Stephanie: About 13 years ago, Nate and I were thinking of relocating to Portland, Oregon. As I researched the art scene, I came upon their open studio event and thought it was brilliant. I kept that seed of an idea in my pocket for 10 years, waiting for the collaborators that could make it happen. I’ve been fortunate to work with Amy Leibrand, Catherine Bell Smith and Lisa McLymont on several projects. I pitched the idea and they were IN from the beginning. Later, realizing the need for a bigger platform, we pitched the idea to GCAC. The Arts Council loved the idea and Columbus Open Studio & Stage was off and running. I am grateful to the Arts Council for taking over the event so that we four can focus on careers, families, friends and finding time to make our own artwork.
Nick: What’s it like working now as a showcasing artist for it?

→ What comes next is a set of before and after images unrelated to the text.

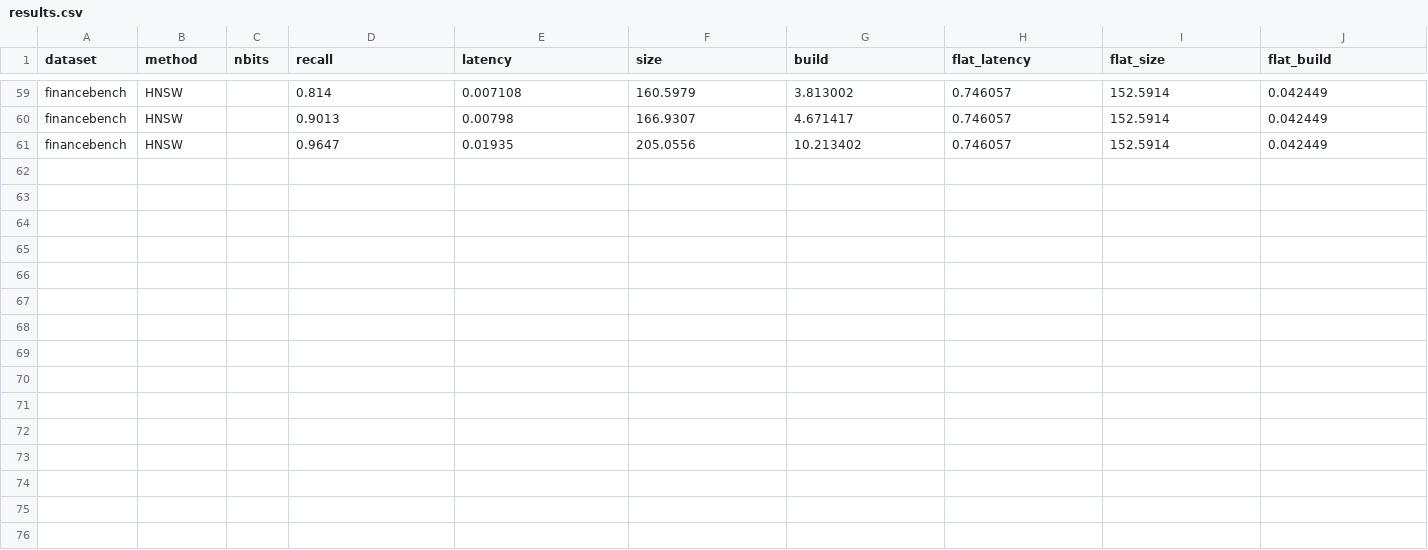
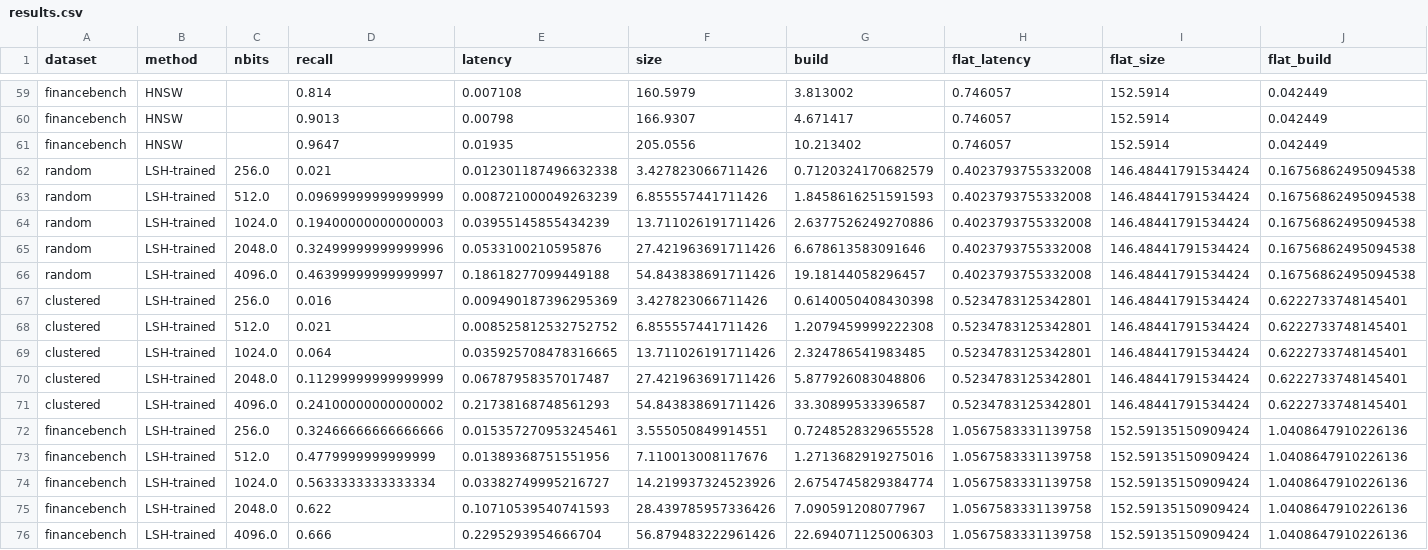
Before and after one commit to thisisadison/SC4020-Project1, a CSV file: src/txt/results.csv, drawn as a sheet; only a part is shown, gaps mark what is left out; rows hold the shown columns only; the diff names each change by its address in the sheet, - before the commit and + after, or states it on an @@ line.

```diff
--- a/src/txt/results.csv
+++ b/src/txt/results.csv
+row 62: random | LSH-trained | 256.0 | 0.021 | 0.012301187496632338 | 3.427823066711426 | 0.7120324170682579 | 0.4023793755332008 | 146.48441791534424 | 0.16756862495094538
+row 63: random | LSH-trained | 512.0 | 0.09699999999999999 | 0.008721000049263239 | 6.855557441711426 | 1.8458616251591593 | 0.4023793755332008 | 146.48441791534424 | 0.16756862495094538
+row 64: random | LSH-trained | 1024.0 | 0.19400000000000003 | 0.03955145855434239 | 13.711026191711426 | 2.6377526249270886 | 0.4023793755332008 | 146.48441791534424 | 0.16756862495094538
+row 65: random | LSH-trained | 2048.0 | 0.32499999999999996 | 0.0533100210595876 | 27.421963691711426 | 6.678613583091646 | 0.4023793755332008 | 146.48441791534424 | 0.16756862495094538
+row 66: random | LSH-trained | 4096.0 | 0.46399999999999997 | 0.18618277099449188 | 54.843838691711426 | 19.18144058296457 | 0.4023793755332008 | 146.48441791534424 | 0.16756862495094538
+row 67: clustered | LSH-trained | 256.0 | 0.016 | 0.009490187396295369 | 3.427823066711426 | 0.6140050408430398 | 0.5234783125342801 | 146.48441791534424 | 0.6222733748145401
+row 68: clustered | LSH-trained | 512.0 | 0.021 | 0.008525812532752752 | 6.855557441711426 | 1.2079459999222308 | 0.5234783125342801 | 146.48441791534424 | 0.6222733748145401
+row 69: clustered | LSH-trained | 1024.0 | 0.064 | 0.035925708478316665 | 13.711026191711426 | 2.324786541983485 | 0.5234783125342801 | 146.48441791534424 | 0.6222733748145401
+row 70: clustered | LSH-trained | 2048.0 | 0.11299999999999999 | 0.06787958357017487 | 27.421963691711426 | 5.877926083048806 | 0.5234783125342801 | 146.48441791534424 | 0.6222733748145401
+row 71: clustered | LSH-trained | 4096.0 | 0.24100000000000002 | 0.21738168748561293 | 54.843838691711426 | 33.30899533396587 | 0.5234783125342801 | 146.48441791534424 | 0.6222733748145401
+row 72: financebench | LSH-trained | 256.0 | 0.32466666666666666 | 0.015357270953245461 | 3.555050849914551 | 0.7248528329655528 | 1.0567583331139758 | 152.59135150909424 | 1.0408647910226136
+row 73: financebench | LSH-trained | 512.0 | 0.4779999999999999 | 0.01389368751551956 | 7.110013008117676 | 1.2713682919275016 | 1.0567583331139758 | 152.59135150909424 | 1.0408647910226136
+row 74: financebench | LSH-trained | 1024.0 | 0.5633333333333334 | 0.03382749995216727 | 14.219937324523926 | 2.6754745829384774 | 1.0567583331139758 | 152.59135150909424 | 1.0408647910226136
+row 75: financebench | LSH-trained | 2048.0 | 0.622 | 0.10710539540741593 | 28.439785957336426 | 7.090591208077967 | 1.0567583331139758 | 152.59135150909424 | 1.0408647910226136
+row 76: financebench | LSH-trained | 4096.0 | 0.666 | 0.2295293954666704 | 56.879483222961426 | 22.694071125006303 | 1.0567583331139758 | 152.59135150909424 | 1.0408647910226136
```
Also changed, not shown: 3 other files.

Stephanie: I’m super excited! How lucky I am to experience both sides of the event? As a spray artist, dust gets everywhere — so I’ve spent days dusting and cleaning. I usually clean my studio before a new body of work, but being on the tour is taking cleaning to a whole new level. I’m also a firm believer in accessible and affordable art, so I’ve spent a great deal of time making work for collectors, from the new to the established.
Nick: What are you planning to showcase or demonstrate over the COSS weekend?
Stephanie: Tour guests will begin at our front door where they will get to see an amazing collection of Columbus-based artists. I’m very proud of my colleagues, so I want to show them off. S.Dot Gallery, the dollhouse gallery I’ve been running since 2011, will also be on view. As guests head to the backyard, they will have an opportunity to see some of my recent outdoor work before entering the garage. The garage is a two car, with a loft. The loft is where my studio is, I’ll be demonstrating and sharing the stencil process. The downstairs — where the cars usually live — will be turned into a pop-up gallery.
Nick: What’s your favorite thing about the Columbus arts scene right now?
Stephanie: That on any given day there is something — if not multiple somethings — going on around town. There is always something happening!
Visit Stephanie and other Columbus artists in their studios on Sept. 29-30 during Columbus Open Studio & Stage (COSS). You can also see her work in the COSS preview exhibition at the Main Library’s Carnegie Gallery or her exhibition exhibit Seeds of Kindness at Sharon Weiss Gallery. Purchase your tour maps and schedule backstage theater tours for COSS at columbusopenstudioandstage.com!
Columbus Makes Art Presents is a bi-weekly column brought to you by the Greater Columbus Arts Council – supporting art and advancing culture in Columbus. The column is a project of the Art Makes Columbus campaign, telling the inspiring stories of the people and organizations who create Columbus art and sharing information about exhibitions, performances, concerts and more at ColumbusMakesArt.com. Each column will be written by a different local arts organization to give you an insiders look at how #artmakescbus.